▶ _GIVEN ENTRIES_
____________________
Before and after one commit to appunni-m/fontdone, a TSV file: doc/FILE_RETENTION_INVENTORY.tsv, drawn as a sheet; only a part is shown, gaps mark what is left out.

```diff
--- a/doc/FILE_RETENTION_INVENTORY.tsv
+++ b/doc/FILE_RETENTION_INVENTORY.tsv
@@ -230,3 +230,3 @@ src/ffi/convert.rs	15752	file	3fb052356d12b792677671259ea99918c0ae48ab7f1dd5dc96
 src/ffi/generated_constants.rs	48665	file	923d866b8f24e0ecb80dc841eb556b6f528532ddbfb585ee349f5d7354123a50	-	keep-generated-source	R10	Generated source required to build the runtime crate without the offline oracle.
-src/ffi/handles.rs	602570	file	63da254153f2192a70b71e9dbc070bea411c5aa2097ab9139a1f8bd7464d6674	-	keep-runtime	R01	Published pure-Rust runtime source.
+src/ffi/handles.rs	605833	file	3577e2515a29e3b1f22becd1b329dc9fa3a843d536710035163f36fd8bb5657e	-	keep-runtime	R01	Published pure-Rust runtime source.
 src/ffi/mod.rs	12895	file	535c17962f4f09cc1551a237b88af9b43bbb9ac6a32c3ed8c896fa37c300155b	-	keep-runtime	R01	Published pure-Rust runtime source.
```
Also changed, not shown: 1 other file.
____________________
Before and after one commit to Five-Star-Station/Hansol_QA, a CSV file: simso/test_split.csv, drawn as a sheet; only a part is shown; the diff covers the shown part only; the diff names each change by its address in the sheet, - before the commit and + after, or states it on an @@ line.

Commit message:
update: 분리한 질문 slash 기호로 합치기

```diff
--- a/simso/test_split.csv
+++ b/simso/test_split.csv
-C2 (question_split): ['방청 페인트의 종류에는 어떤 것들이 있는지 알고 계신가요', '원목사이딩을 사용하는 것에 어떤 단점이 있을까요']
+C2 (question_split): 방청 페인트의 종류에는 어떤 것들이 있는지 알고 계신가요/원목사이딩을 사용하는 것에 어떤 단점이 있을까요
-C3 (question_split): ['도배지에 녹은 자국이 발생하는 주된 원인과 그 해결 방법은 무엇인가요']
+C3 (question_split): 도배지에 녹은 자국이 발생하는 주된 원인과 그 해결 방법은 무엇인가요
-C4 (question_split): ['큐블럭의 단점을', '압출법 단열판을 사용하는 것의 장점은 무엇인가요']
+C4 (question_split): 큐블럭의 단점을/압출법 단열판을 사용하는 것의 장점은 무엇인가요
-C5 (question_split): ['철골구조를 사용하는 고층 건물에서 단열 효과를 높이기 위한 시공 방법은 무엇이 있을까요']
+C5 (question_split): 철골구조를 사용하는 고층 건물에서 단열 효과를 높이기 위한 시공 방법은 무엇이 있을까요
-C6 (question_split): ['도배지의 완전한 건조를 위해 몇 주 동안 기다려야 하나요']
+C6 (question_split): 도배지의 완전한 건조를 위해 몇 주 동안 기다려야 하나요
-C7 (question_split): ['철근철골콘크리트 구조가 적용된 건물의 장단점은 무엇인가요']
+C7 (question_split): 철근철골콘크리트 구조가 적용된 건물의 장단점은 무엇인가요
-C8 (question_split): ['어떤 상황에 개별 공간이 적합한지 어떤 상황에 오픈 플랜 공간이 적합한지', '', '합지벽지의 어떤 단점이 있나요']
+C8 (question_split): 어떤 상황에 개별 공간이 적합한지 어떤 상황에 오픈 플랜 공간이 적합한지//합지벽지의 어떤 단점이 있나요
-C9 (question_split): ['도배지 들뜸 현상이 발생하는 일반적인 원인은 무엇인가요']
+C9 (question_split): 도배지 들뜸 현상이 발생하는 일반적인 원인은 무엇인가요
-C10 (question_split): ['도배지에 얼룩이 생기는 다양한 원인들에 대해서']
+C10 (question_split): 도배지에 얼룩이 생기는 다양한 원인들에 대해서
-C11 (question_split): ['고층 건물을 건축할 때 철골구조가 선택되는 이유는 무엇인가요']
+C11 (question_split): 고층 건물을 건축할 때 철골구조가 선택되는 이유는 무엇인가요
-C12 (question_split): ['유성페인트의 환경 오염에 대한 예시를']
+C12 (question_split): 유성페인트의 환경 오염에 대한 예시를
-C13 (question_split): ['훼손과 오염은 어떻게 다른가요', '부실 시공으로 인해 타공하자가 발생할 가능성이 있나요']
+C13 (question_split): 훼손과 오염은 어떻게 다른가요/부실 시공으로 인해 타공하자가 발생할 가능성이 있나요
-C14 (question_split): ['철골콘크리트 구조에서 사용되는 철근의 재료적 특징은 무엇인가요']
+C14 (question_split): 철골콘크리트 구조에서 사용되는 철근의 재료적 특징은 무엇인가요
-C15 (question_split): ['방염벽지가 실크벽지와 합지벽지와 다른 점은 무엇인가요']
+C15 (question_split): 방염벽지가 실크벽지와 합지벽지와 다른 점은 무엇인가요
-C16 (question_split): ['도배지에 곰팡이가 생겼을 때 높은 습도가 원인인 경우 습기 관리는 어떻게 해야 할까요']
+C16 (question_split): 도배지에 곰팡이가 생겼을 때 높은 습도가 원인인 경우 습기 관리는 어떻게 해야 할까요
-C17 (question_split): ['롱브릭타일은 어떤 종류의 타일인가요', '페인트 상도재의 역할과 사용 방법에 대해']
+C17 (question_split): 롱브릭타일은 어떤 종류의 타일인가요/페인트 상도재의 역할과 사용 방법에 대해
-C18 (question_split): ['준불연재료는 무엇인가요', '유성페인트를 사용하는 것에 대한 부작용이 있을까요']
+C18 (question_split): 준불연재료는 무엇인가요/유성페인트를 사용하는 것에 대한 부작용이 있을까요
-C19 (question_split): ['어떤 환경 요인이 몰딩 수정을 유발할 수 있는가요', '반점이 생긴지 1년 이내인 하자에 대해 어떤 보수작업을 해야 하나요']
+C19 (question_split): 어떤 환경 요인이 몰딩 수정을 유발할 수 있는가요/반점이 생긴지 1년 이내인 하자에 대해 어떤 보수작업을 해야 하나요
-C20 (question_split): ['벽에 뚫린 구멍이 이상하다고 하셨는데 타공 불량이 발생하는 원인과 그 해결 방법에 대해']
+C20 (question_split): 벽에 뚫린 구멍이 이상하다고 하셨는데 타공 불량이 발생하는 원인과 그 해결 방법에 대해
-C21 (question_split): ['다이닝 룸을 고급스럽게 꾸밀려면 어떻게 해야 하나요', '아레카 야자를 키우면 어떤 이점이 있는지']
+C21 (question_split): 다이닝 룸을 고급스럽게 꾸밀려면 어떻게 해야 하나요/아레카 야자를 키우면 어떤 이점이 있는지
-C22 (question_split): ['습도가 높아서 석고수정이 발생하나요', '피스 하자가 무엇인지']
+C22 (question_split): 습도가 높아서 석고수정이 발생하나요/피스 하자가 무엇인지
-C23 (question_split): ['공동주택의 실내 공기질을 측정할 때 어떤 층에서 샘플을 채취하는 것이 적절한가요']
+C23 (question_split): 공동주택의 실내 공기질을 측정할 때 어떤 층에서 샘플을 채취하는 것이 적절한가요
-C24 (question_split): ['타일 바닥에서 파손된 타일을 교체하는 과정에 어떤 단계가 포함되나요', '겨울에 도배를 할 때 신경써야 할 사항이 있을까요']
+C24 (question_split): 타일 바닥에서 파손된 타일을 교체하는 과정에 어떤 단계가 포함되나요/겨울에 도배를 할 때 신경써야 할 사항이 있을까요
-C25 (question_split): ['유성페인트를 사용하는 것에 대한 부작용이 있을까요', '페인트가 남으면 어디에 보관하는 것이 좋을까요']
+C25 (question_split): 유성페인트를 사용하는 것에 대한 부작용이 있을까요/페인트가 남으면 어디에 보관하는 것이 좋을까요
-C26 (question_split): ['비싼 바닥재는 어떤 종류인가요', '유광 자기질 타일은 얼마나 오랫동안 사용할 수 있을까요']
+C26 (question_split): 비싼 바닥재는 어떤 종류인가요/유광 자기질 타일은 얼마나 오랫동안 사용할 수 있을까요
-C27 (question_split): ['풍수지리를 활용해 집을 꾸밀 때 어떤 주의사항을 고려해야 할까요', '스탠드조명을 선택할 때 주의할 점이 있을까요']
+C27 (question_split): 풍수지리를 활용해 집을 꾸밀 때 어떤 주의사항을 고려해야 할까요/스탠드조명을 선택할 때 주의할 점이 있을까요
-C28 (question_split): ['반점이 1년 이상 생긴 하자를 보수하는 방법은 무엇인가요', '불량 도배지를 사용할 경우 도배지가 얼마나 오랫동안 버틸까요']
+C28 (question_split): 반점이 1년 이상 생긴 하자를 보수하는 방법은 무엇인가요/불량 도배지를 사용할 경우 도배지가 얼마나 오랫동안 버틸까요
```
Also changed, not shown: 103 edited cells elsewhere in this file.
____________________
In the listing, find each line with the string "Rust" and copy it.

▶ _OUTPUT OF THE EXERCISE_
-src/ffi/handles.rs	602570	file	63da254153f2192a70b71e9dbc070bea411c5aa2097ab9139a1f8bd7464d6674	-	keep-runtime	R01	Published pure-Rust runtime source.
+src/ffi/handles.rs	605833	file	3577e2515a29e3b1f22becd1b329dc9fa3a843d536710035163f36fd8bb5657e	-	keep-runtime	R01	Published pure-Rust runtime source.
 src/ffi/mod.rs	12895	file	535c17962f4f09cc1551a237b88af9b43bbb9ac6a32c3ed8c896fa37c300155b	-	keep-runtime	R01	Published pure-Rust runtime source.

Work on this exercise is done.